Canadian pharmacy spammers are up to their dirty tricks again.
As if you’d *ever* believe Facebook was going to delete any of your data… smirk.
Should you trust the security notice you have just been emailed, telling you to watch out for scam emails and to use hard-to-crack passwords?
Not all cybercriminal activity is sophisticated.
It doesn’t have to be clever in order to earn money for the bad guys. If you never buy goods promoted via spam, life becomes much harder for the spammers.
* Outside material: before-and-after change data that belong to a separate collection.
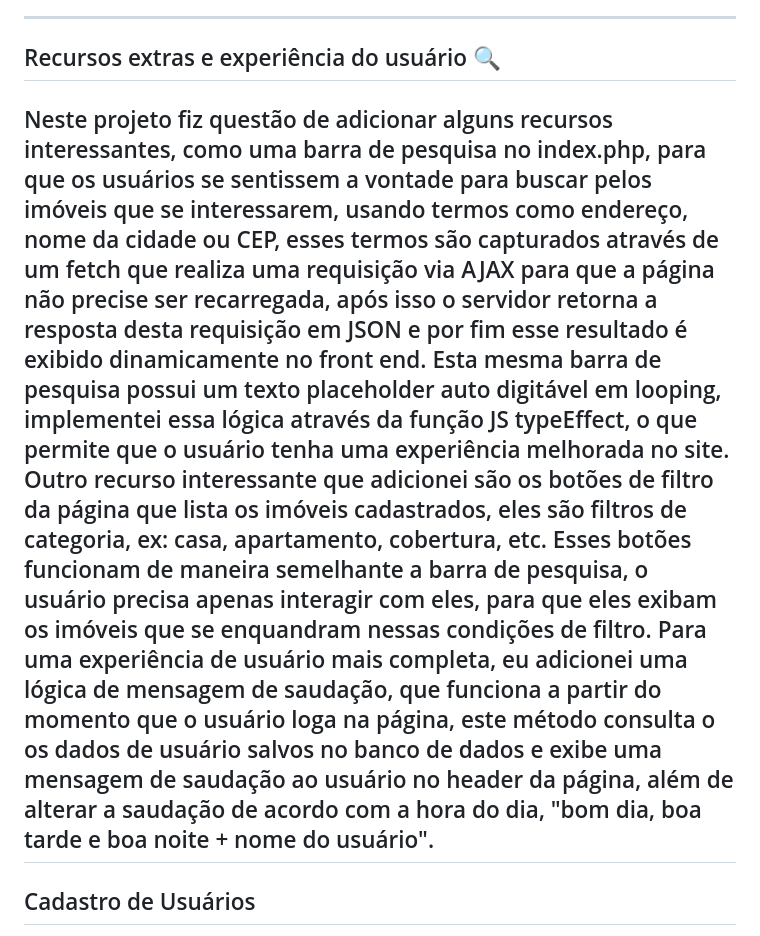
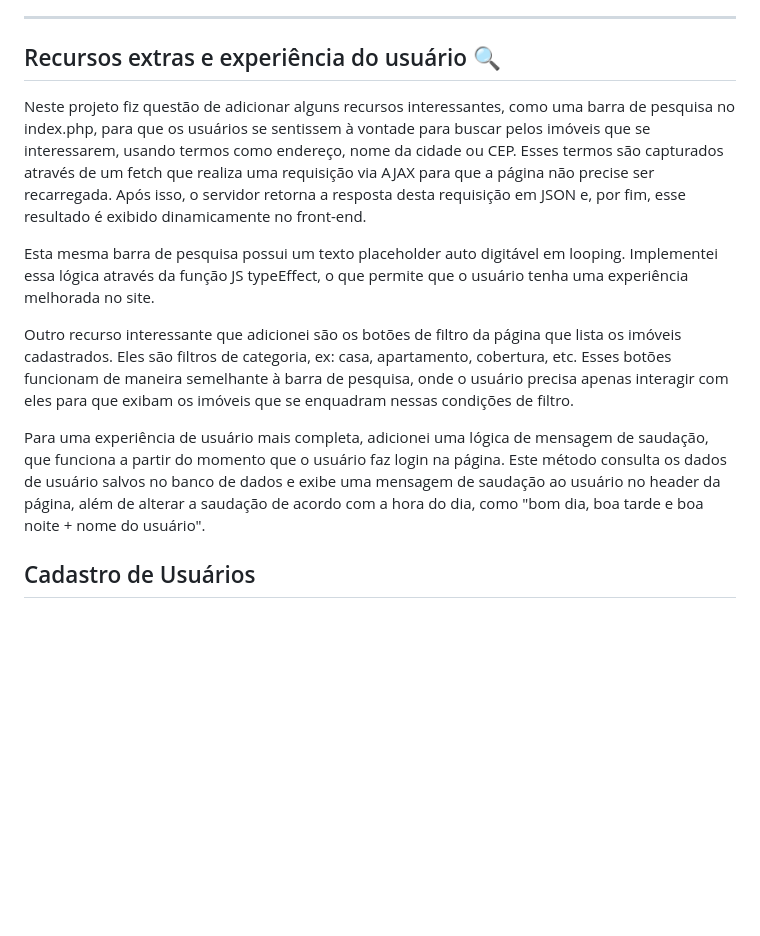
Before and after one commit to JohnReiiss/Real_State, a Markdown page: README.md, the part around the change. GitHub-like rendering; blank space fills up the shorter version.

```diff
--- a/README.md
+++ b/README.md
@@ -13,14 +13,15 @@ A página inicial do projeto simula um site de imobiliária com um design modern
 Na seção "Cadastro de Imóveis", implementei um formulário funcional que permite a inserção de imóveis no banco de dados, com campos específicos para o endereço, preço e características do imóvel. Todo o processo foi realizado com PHP e SQL, armazenando as informações no banco de dados de forma eficiente.
 
 ---
-## Recursos extras e experiência do usuário  🔍
+## Recursos extras e experiência do usuário 🔍
 
+Neste projeto fiz questão de adicionar alguns recursos interessantes, como uma barra de pesquisa no index.php, para que os usuários se sentissem à vontade para buscar pelos imóveis que se interessarem, usando termos como endereço, nome da cidade ou CEP. Esses termos são capturados através de um fetch que realiza uma requisição via AJAX para que a página não precise ser recarregada. Após isso, o servidor retorna a resposta desta requisição em JSON e, por fim, esse resultado é exibido dinamicamente no front-end.
 
-Neste projeto fiz questão de adicionar alguns recursos interessantes, como uma barra de pesquisa no index.php, para que os usuários se sentissem a vontade para buscar pelos imóveis que se interessarem, usando termos como endereço, nome da cidade ou CEP, esses termos são capturados através de um fetch que realiza uma requisição via AJAX para que a página não precise ser recarregada, após isso o servidor retorna a resposta desta requisição em JSON e por fim esse resultado é exibido dinamicamente no front end.
-Esta mesma barra de pesquisa possui um texto placeholder auto digitável em looping, implementei essa lógica através da função JS typeEffect, o que permite que o usuário tenha uma experiência melhorada no site.
-Outro recurso interessante que adicionei são os botões de filtro da página que lista os imóveis cadastrados, eles são filtros de categoria, ex: casa, apartamento, cobertura, etc. Esses botões funcionam de maneira semelhante a barra de pesquisa, o usuário precisa apenas interagir com eles, para que eles exibam os imóveis que se enquandram nessas condições de filtro.
-Para uma experiência de usuário mais completa, eu adicionei uma lógica de mensagem de saudação, que funciona a partir do momento que o usuário loga na página, este método consulta o os dados de usuário salvos no banco de dados e exibe uma mensagem de saudação ao usuário no header da página, além de alterar a saudação de acordo com a hora do dia, "bom dia, boa tarde e boa noite + nome do usuário".
----
+Esta mesma barra de pesquisa possui um texto placeholder auto digitável em looping. Implementei essa lógica através da função JS typeEffect, o que permite que o usuário tenha uma experiência melhorada no site.
+
+Outro recurso interessante que adicionei são os botões de filtro da página que lista os imóveis cadastrados. Eles são filtros de categoria, ex: casa, apartamento, cobertura, etc. Esses botões funcionam de maneira semelhante à barra de pesquisa, onde o usuário precisa apenas interagir com eles para que exibam os imóveis que se enquadram nessas condições de filtro.
+
+Para uma experiência de usuário mais completa, adicionei uma lógica de mensagem de saudação, que funciona a partir do momento que o usuário faz login na página. Este método consulta os dados de usuário salvos no banco de dados e exibe uma mensagem de saudação ao usuário no header da página, além de alterar a saudação de acordo com a hora do dia, como "bom dia, boa tarde e boa noite + nome do usuário".
 
 ## Cadastro de Usuários
 <img width="950" alt="Cadastro de Usuários" src="https://github.com/JohnReiiss/Real_State/assets/00862824-93b8-4725-8983-bfd477cb9b67" />
```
And maybe they’ll have to find something else to do with their time.
If you receive an email, apparently from Facebook, telling you that you now have a new kind of profile – you shouldn’t automatically believe it.
That email you just received from LinkedIn might be promoting a Thanksgiving sale of Viagra instead..
Inventive spammers are up to their old tricks again, desperate to do whatever it takes to get you to click on a link to their websites.
Many Naked Security readers have been in touch asking about emails they have received, claiming to come from Facebook.
Facebook claims to have more than 750 million users, and many of them would have steam coming out of their ears if they thought they had lost a message from one of their Facebook friends.
And that’s exactly what spammers are banking on in their latest campaign.
For a long time we’ve seen spammers, phishers and malware authors concealing their advertising pitches, scams and malicious payloads by pretending to be a message from one of the social networks.
But can you tell what the purpose of this one is?
Account warning from Twitter in your email? You’ve just been propositioned by a pharmaceutical spammer. Learn about the attack and why you should be wary of buying drugs online.